=== What needs to be done ===
Nothing but the pictures should be left out when you copy the records exactly.

=== Given entries ===
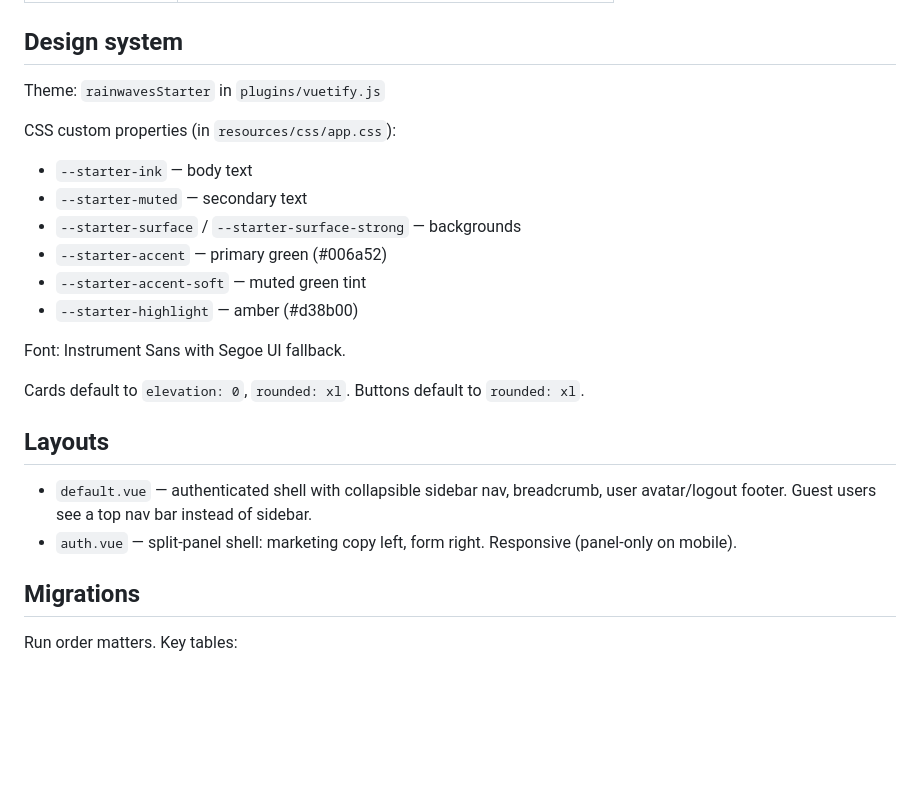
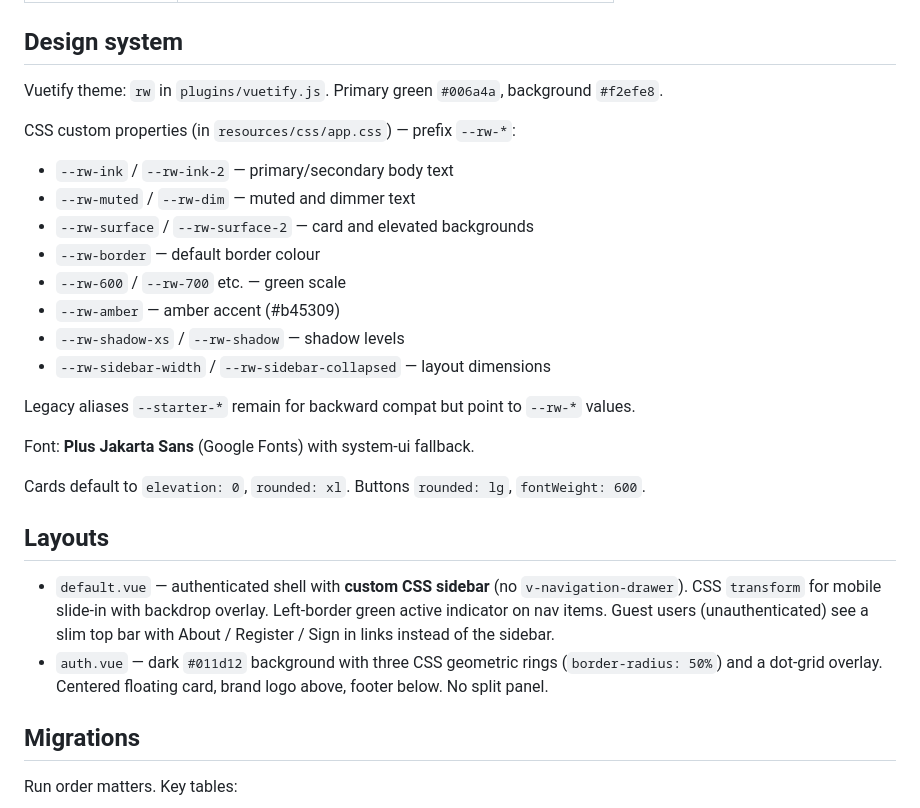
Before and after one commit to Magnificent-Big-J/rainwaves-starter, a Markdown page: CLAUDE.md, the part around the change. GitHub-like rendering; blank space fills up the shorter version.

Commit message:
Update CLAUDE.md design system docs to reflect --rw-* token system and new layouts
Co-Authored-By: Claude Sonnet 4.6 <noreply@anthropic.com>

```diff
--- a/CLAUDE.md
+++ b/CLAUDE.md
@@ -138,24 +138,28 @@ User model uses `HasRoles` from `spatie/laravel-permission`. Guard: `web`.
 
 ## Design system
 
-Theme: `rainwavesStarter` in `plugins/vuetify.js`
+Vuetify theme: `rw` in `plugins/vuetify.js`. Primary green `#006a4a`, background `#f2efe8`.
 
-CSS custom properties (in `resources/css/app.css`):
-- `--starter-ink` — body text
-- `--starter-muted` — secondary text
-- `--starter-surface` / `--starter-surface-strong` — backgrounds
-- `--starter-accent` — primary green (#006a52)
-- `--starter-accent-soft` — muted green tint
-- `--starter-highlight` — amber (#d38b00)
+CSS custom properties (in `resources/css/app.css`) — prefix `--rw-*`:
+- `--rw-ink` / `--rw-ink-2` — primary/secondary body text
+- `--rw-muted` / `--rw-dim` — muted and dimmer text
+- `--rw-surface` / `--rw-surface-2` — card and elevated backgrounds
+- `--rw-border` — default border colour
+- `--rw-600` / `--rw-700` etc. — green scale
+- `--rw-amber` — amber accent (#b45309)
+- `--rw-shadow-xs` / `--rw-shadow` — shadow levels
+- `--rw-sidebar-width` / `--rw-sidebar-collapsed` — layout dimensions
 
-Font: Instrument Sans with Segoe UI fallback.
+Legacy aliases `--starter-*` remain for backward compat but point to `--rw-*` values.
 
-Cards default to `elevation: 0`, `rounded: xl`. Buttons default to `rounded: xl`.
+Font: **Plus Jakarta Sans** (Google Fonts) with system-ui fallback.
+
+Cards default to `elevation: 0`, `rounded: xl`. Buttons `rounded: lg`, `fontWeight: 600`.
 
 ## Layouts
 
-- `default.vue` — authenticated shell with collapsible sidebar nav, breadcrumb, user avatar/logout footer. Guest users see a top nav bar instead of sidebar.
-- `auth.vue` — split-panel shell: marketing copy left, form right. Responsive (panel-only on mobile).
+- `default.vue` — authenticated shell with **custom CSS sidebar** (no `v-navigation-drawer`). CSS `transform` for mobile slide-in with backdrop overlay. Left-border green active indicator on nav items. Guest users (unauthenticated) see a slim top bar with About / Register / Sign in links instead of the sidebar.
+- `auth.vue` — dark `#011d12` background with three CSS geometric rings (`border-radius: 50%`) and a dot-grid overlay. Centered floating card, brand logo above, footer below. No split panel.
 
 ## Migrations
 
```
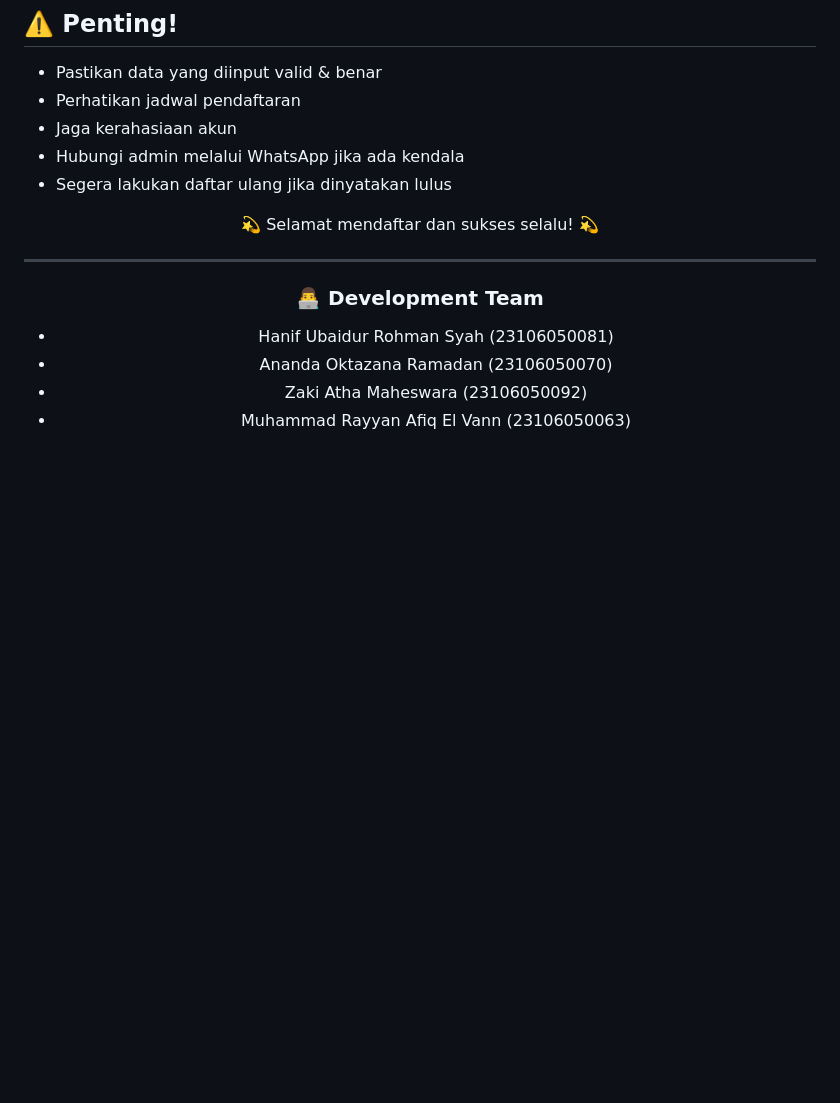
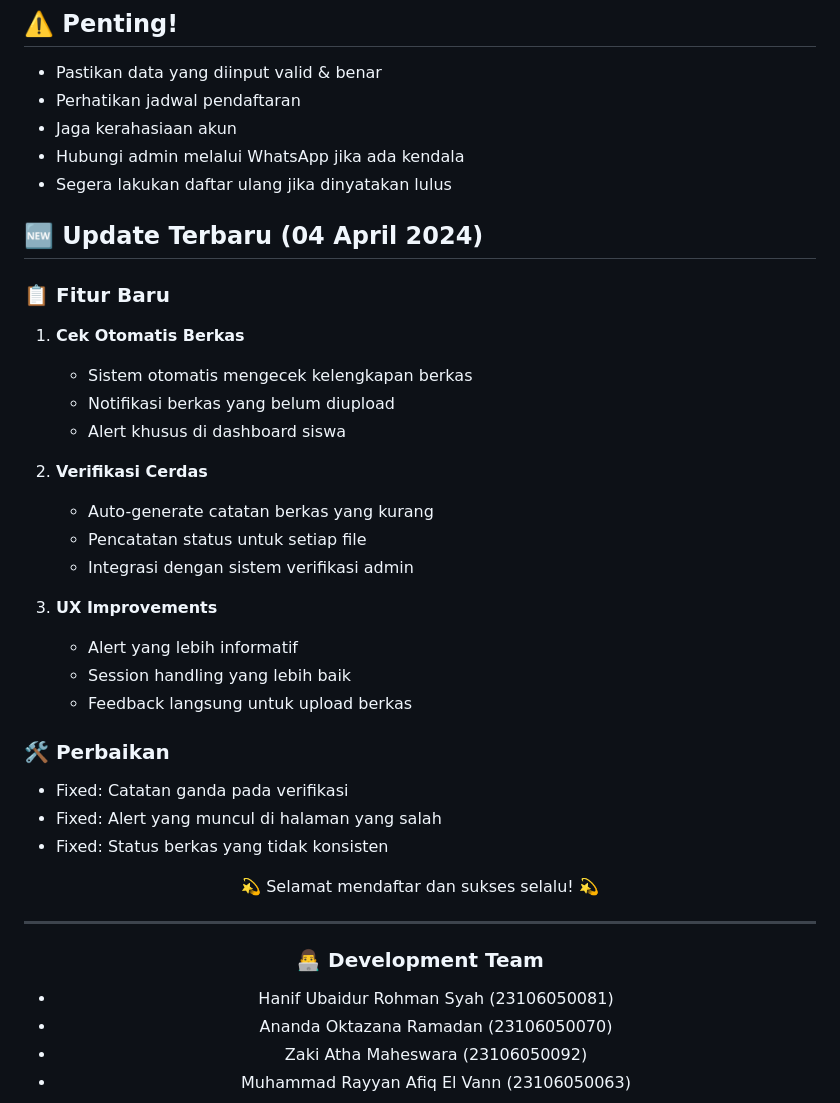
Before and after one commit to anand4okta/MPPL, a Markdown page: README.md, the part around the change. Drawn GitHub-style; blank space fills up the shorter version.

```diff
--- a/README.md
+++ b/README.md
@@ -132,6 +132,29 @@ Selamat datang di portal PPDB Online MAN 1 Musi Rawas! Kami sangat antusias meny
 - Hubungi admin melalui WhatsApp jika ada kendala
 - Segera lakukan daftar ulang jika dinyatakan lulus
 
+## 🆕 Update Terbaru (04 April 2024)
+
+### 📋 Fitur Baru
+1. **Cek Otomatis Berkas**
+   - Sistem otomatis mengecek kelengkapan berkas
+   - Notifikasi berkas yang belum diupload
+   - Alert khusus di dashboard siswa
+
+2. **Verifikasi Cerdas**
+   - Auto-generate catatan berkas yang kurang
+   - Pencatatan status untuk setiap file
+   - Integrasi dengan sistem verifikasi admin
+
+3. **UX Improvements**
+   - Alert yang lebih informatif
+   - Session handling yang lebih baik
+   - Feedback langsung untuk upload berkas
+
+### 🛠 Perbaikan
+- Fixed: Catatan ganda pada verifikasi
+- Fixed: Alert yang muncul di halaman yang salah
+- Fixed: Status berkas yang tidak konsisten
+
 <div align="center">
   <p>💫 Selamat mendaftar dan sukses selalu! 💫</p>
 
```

=== Exercise response ===
Before and after one commit to Magnificent-Big-J/rainwaves-starter, a Markdown page: CLAUDE.md, the part around the change. GitHub-like rendering; blank space fills up the shorter version.

Commit message:
Update CLAUDE.md design system docs to reflect --rw-* token system and new layouts
Co-Authored-By: Claude Sonnet 4.6 <noreply@anthropic.com>

```diff
--- a/CLAUDE.md
+++ b/CLAUDE.md
@@ -138,24 +138,28 @@ User model uses `HasRoles` from `spatie/laravel-permission`. Guard: `web`.
 
 ## Design system
 
-Theme: `rainwavesStarter` in `plugins/vuetify.js`
+Vuetify theme: `rw` in `plugins/vuetify.js`. Primary green `#006a4a`, background `#f2efe8`.
 
-CSS custom properties (in `resources/css/app.css`):
-- `--starter-ink` — body text
-- `--starter-muted` — secondary text
-- `--starter-surface` / `--starter-surface-strong` — backgrounds
-- `--starter-accent` — primary green (#006a52)
-- `--starter-accent-soft` — muted green tint
-- `--starter-highlight` — amber (#d38b00)
+CSS custom properties (in `resources/css/app.css`) — prefix `--rw-*`:
+- `--rw-ink` / `--rw-ink-2` — primary/secondary body text
+- `--rw-muted` / `--rw-dim` — muted and dimmer text
+- `--rw-surface` / `--rw-surface-2` — card and elevated backgrounds
+- `--rw-border` — default border colour
+- `--rw-600` / `--rw-700` etc. — green scale
+- `--rw-amber` — amber accent (#b45309)
+- `--rw-shadow-xs` / `--rw-shadow` — shadow levels
+- `--rw-sidebar-width` / `--rw-sidebar-collapsed` — layout dimensions
 
-Font: Instrument Sans with Segoe UI fallback.
+Legacy aliases `--starter-*` remain for backward compat but point to `--rw-*` values.
 
-Cards default to `elevation: 0`, `rounded: xl`. Buttons default to `rounded: xl`.
+Font: **Plus Jakarta Sans** (Google Fonts) with system-ui fallback.
+
+Cards default to `elevation: 0`, `rounded: xl`. Buttons `rounded: lg`, `fontWeight: 600`.
 
 ## Layouts
 
-- `default.vue` — authenticated shell with collapsible sidebar nav, breadcrumb, user avatar/logout footer. Guest users see a top nav bar instead of sidebar.
-- `auth.vue` — split-panel shell: marketing copy left, form right. Responsive (panel-only on mobile).
+- `default.vue` — authenticated shell with **custom CSS sidebar** (no `v-navigation-drawer`). CSS `transform` for mobile slide-in with backdrop overlay. Left-border green active indicator on nav items. Guest users (unauthenticated) see a slim top bar with About / Register / Sign in links instead of the sidebar.
+- `auth.vue` — dark `#011d12` background with three CSS geometric rings (`border-radius: 50%`) and a dot-grid overlay. Centered floating card, brand logo above, footer below. No split panel.
 
 ## Migrations
 
```
Before and after one commit to anand4okta/MPPL, a Markdown page: README.md, the part around the change. Drawn GitHub-style; blank space fills up the shorter version.

```diff
--- a/README.md
+++ b/README.md
@@ -132,6 +132,29 @@ Selamat datang di portal PPDB Online MAN 1 Musi Rawas! Kami sangat antusias meny
 - Hubungi admin melalui WhatsApp jika ada kendala
 - Segera lakukan daftar ulang jika dinyatakan lulus
 
+## 🆕 Update Terbaru (04 April 2024)
+
+### 📋 Fitur Baru
+1. **Cek Otomatis Berkas**
+   - Sistem otomatis mengecek kelengkapan berkas
+   - Notifikasi berkas yang belum diupload
+   - Alert khusus di dashboard siswa
+
+2. **Verifikasi Cerdas**
+   - Auto-generate catatan berkas yang kurang
+   - Pencatatan status untuk setiap file
+   - Integrasi dengan sistem verifikasi admin
+
+3. **UX Improvements**
+   - Alert yang lebih informatif
+   - Session handling yang lebih baik
+   - Feedback langsung untuk upload berkas
+
+### 🛠 Perbaikan
+- Fixed: Catatan ganda pada verifikasi
+- Fixed: Alert yang muncul di halaman yang salah
+- Fixed: Status berkas yang tidak konsisten
+
 <div align="center">
   <p>💫 Selamat mendaftar dan sukses selalu! 💫</p>
 
```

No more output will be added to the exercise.